It then fell to Rascom’s shareholders to determine whether, after more than a decade of planning the Rascom project, they wanted to build a new satellite or take the insurance proceeds and call it quits.

Rascom is 63 percent owned by the Libyan African Investment Portfolio, 25 percent by 45 African telecommunications providers and 12 percent by Thales Alenia Space.

Rascom officials said the decision to build a new satellite was not obvious to some of the company’s shareholders.

Thales Alenia Space committed to building a satellite in time to take over from Rascom-QAF 1 before that spacecraft’s fuel pressure declined to the point at which it will need to be removed from service and retired in a graveyard orbit.

The fact that the satellite is functioning has not been sufficient to overcome the skepticism in the market about its status, Elamari said. Even more than two years after the launch, prospective customers still ask questions about whether the service is operating, he said.

He said it was nonetheless indispensible for the company to begin operations, even with a satellite with no long-term future.

“If we had not been in orbit it would mean we are not in operations and people would have forgotten about us,” he said. “Now at least we have been able to show people that we have a service, that we are operational.”

Since late 2008, the company has offered bandwidth lease services, mainly on an occasional-use basis but also through a few longer-term contracts for television broadcasters, Elamari said.

He declined to provide revenue figures.

In July 2009, Rascom signed a $53 million contract with Carlsbad, Calif.-based ViaSat Inc. to provide gateway Earth stations and an initial fleet of 15,000 Rascom terminals. Ultimately, Rascom expects African telecommunications operators to order terminals to service some 130,000 African villages.

The company recently completed a market survey of demand in the region with a view to ordering another satellite, both to accommodate the growing market and to provide a backup for the Rascom-QAF 1R.

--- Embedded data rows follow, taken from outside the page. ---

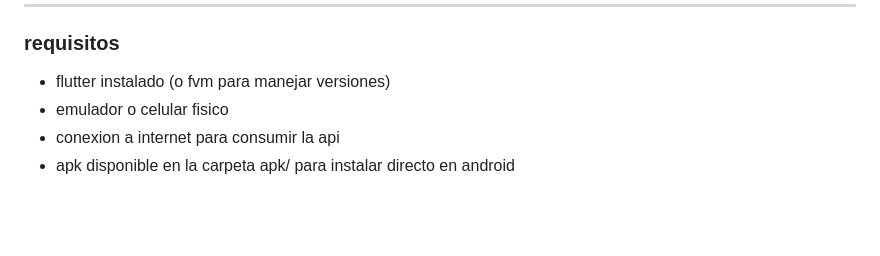
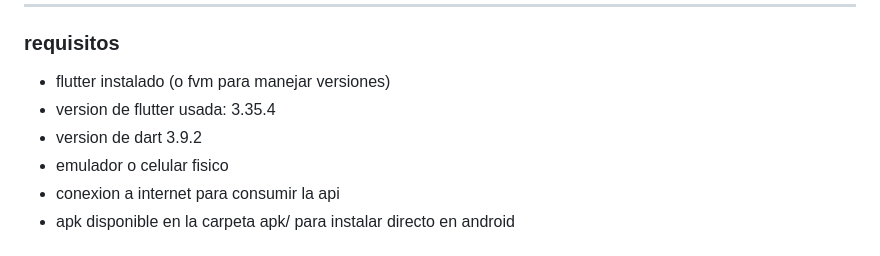
Before and after one commit to Apo-Theddy/Github-App, a Markdown page: README.md, the part around one of its changes. Rendered like a GitHub page; blank space fills up the shorter version.

Commit message:
docs: readme.md

```diff
--- a/README.md
+++ b/README.md
@@ -39,6 +39,8 @@ una app para manejar tus repos de github desde el celular sin complicarte la vid
 ### requisitos
 
 - flutter instalado (o fvm para manejar versiones)
+- version de flutter usada: 3.35.4
+- version de dart 3.9.2
 - emulador o celular fisico
 - conexion a internet para consumir la api
 - apk disponible en la carpeta apk/ para instalar directo en android
```
Also changed, not shown: other parts of README.md (+1 -1 lines).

Rascom officials were wary of saying when they would place Rascom-QAF 1 into a graveyard orbit out of the geostationary arc, preferring to wait until the replacement satellite is fully tested in orbit. Thales Alenia Space officials said in-orbit testing of the Rascom-QAF 1R payload and other on-board systems should be completed by mid-August. The satellite then will be drifted to its operating position at 2.9 degrees east, a maneuver that should be completed by mid-September.